Change detection outputs

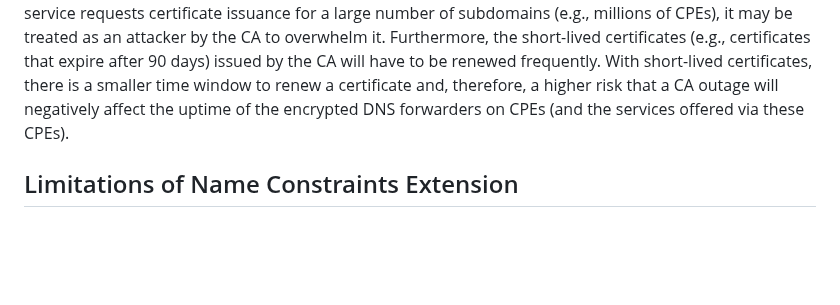
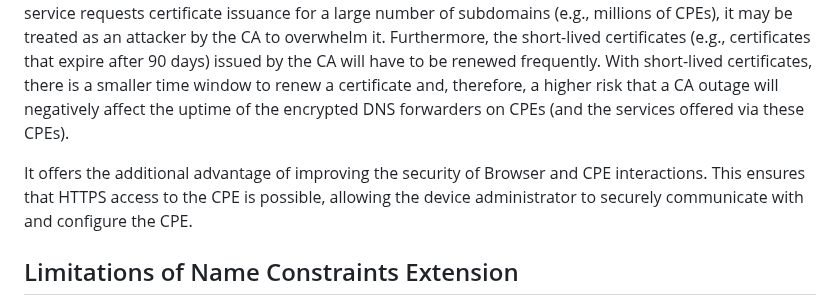
Before and after one commit to boucadair/encrypted-dns-forwarders, a Markdown page: draft-rbw-add-encrypted-dns-forwarders.md, the part around the change. GitHub-like rendering; blank space fills up the shorter version.

Commit message:
Add advantage of the proposed mechanism

```diff
--- a/draft-rbw-add-encrypted-dns-forwarders.md
+++ b/draft-rbw-add-encrypted-dns-forwarders.md
@@ -301,6 +301,11 @@ offerings with local services.
    outage will negatively affect the uptime of the encrypted DNS
    forwarders on CPEs (and the services offered via these CPEs).
 
+   It offers the additional advantage of improving the security of
+   Browser and CPE interactions. This ensures that HTTPS access to
+   the CPE is possible, allowing the device administrator to securely
+   communicate with and configure the CPE.
+
 ## Limitations of Name Constraints Extension
 
 A service managing the CPEs could get a CA certificate with name
```
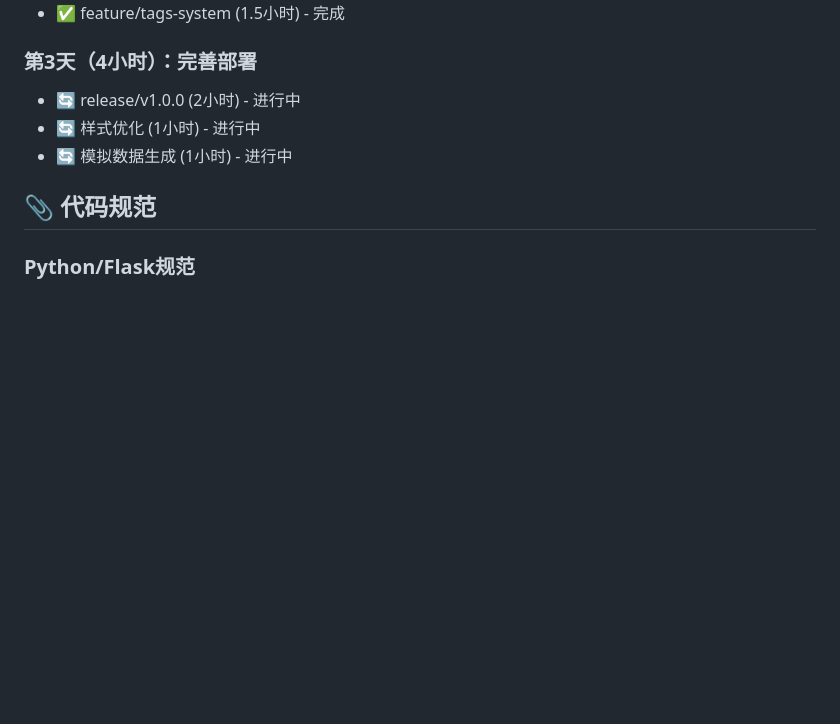
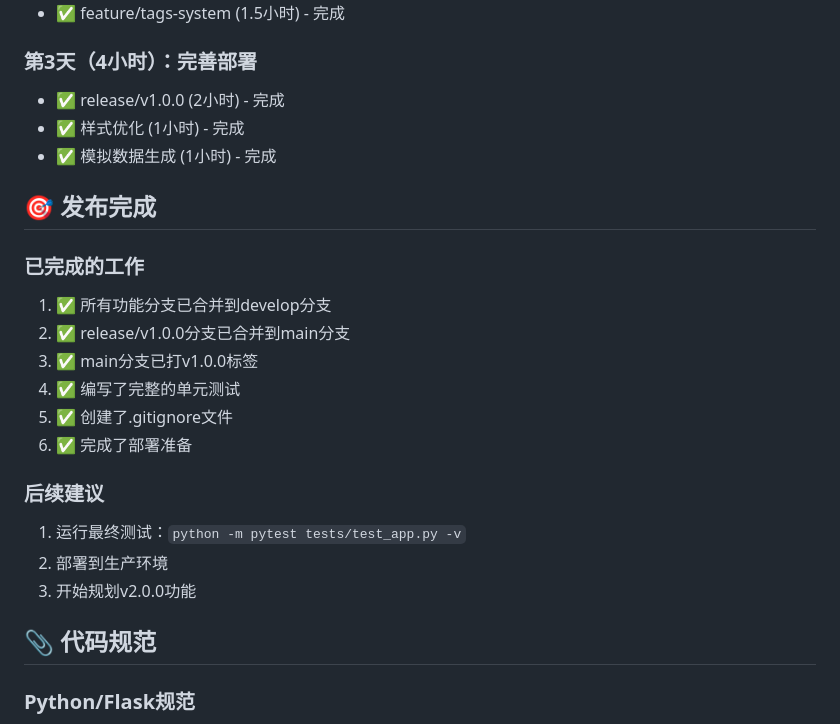
Before and after one commit to KKTIME2024/AS-2, a Markdown page: GIT_COLLABORATION_GUIDE.md, the part around the change. Rendered like a GitHub page; blank space fills up the shorter version.

Commit message:
docs: 更新协作指南，标记发布完成

```diff
--- a/GIT_COLLABORATION_GUIDE.md
+++ b/GIT_COLLABORATION_GUIDE.md
@@ -123,9 +123,24 @@ feat: 实现用户登录功能
 - ✅ feature/tags-system (1.5小时) - 完成
 
 ### 第3天（4小时）：完善部署
-- 🔄 release/v1.0.0 (2小时) - 进行中
-- 🔄 样式优化 (1小时) - 进行中
-- 🔄 模拟数据生成 (1小时) - 进行中
+- ✅ release/v1.0.0 (2小时) - 完成
+- ✅ 样式优化 (1小时) - 完成
+- ✅ 模拟数据生成 (1小时) - 完成
+
+## 🎯 发布完成
+
+### 已完成的工作
+1. ✅ 所有功能分支已合并到develop分支
+2. ✅ release/v1.0.0分支已合并到main分支
+3. ✅ main分支已打v1.0.0标签
+4. ✅ 编写了完整的单元测试
+5. ✅ 创建了.gitignore文件
+6. ✅ 完成了部署准备
+
+### 后续建议
+1. 运行最终测试：`python -m pytest tests/test_app.py -v`
+2. 部署到生产环境
+3. 开始规划v2.0.0功能
 
 ## 📎 代码规范
 
```
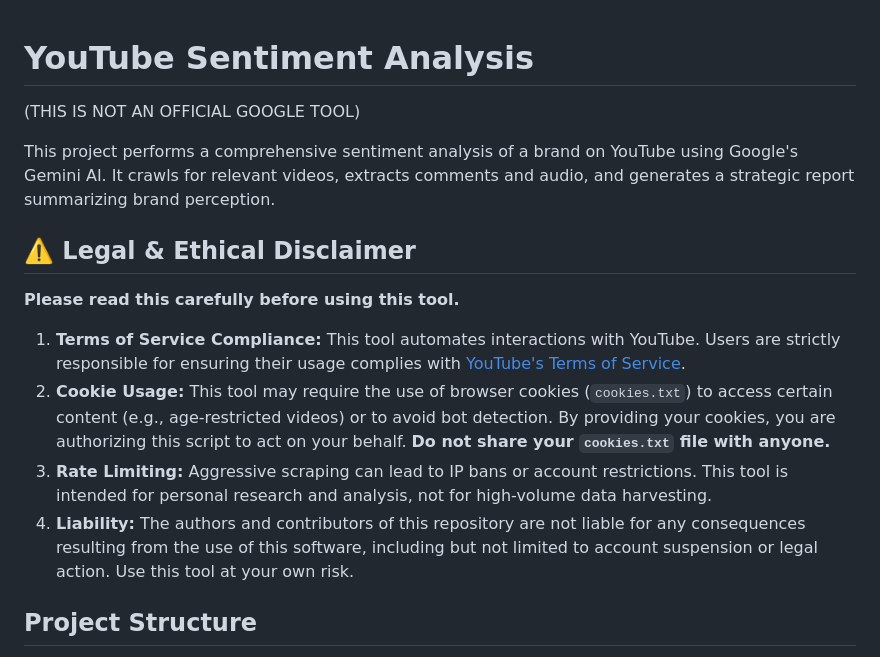
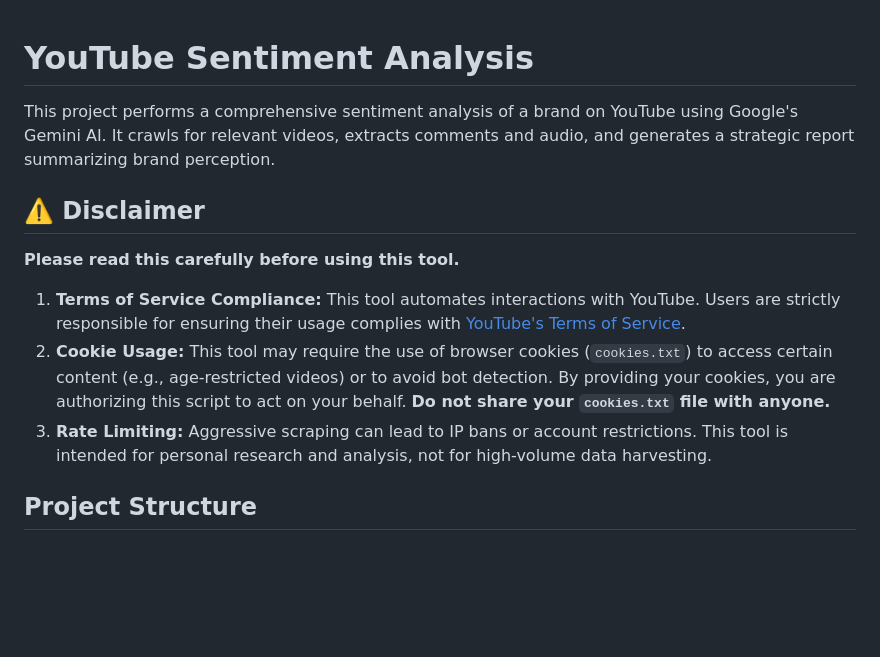
Before and after one commit to rafahm-google/yt-sentiment-analysis, a Markdown page: README.md, the part around the change. GitHub-like rendering; blank space fills up the shorter version.

```diff
--- a/README.md
+++ b/README.md
@@ -1,17 +1,15 @@
 # YouTube Sentiment Analysis
-
-(THIS IS NOT AN OFFICIAL GOOGLE TOOL)
 
 This project performs a comprehensive sentiment analysis of a brand on YouTube using Google's Gemini AI. It crawls for relevant videos, extracts comments and audio, and generates a strategic report summarizing brand perception.
 
-## ⚠️ Legal & Ethical Disclaimer
+## ⚠️ Disclaimer
 
 **Please read this carefully before using this tool.**
 
 1.  **Terms of Service Compliance:** This tool automates interactions with YouTube. Users are strictly responsible for ensuring their usage complies with [YouTube's Terms of Service](https://www.youtube.com/t/terms).
 2.  **Cookie Usage:** This tool may require the use of browser cookies (`cookies.txt`) to access certain content (e.g., age-restricted videos) or to avoid bot detection. By providing your cookies, you are authorizing this script to act on your behalf. **Do not share your `cookies.txt` file with anyone.**
 3.  **Rate Limiting:** Aggressive scraping can lead to IP bans or account restrictions. This tool is intended for personal research and analysis, not for high-volume data harvesting.
-4.  **Liability:** The authors and contributors of this repository are not liable for any consequences resulting from the use of this software, including but not limited to account suspension or legal action. Use this tool at your own risk.
+
 
 ## Project Structure
 
```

[Required action]:
Out of the records above, pick each line that contains the string "forwarders".

[Result below]:
Before and after one commit to boucadair/encrypted-dns-forwarders, a Markdown page: draft-rbw-add-encrypted-dns-forwarders.md, the part around the change. GitHub-like rendering; blank space fills up the shorter version.
--- a/draft-rbw-add-encrypted-dns-forwarders.md
+++ b/draft-rbw-add-encrypted-dns-forwarders.md
    forwarders on CPEs (and the services offered via these CPEs).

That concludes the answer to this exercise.